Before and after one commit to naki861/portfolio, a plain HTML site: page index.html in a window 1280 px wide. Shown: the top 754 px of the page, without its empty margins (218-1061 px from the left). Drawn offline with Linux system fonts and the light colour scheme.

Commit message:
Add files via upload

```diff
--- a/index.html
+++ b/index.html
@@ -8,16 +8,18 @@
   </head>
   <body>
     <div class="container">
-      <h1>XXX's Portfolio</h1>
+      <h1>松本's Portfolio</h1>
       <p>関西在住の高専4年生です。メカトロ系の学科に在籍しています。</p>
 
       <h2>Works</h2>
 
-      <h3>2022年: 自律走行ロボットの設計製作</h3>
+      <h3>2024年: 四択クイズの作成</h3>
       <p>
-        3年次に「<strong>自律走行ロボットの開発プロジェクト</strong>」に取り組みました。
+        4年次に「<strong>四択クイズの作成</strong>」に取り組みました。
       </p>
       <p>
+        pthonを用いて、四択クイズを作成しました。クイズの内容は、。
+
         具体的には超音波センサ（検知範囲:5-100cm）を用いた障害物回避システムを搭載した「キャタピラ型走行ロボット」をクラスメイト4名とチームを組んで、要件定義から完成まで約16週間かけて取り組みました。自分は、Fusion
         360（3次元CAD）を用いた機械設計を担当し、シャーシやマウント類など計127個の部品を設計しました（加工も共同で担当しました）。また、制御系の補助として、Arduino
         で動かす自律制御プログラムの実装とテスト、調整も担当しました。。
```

Assignment
Scan the entries above for the word "html" and collect each line holding it.

Solution
Before and after one commit to naki861/portfolio, a plain HTML site: page index.html in a window 1280 px wide. Shown: the top 754 px of the page, without its empty margins (218-1061 px from the left). Drawn offline with Linux system fonts and the light colour scheme.
--- a/index.html
+++ b/index.html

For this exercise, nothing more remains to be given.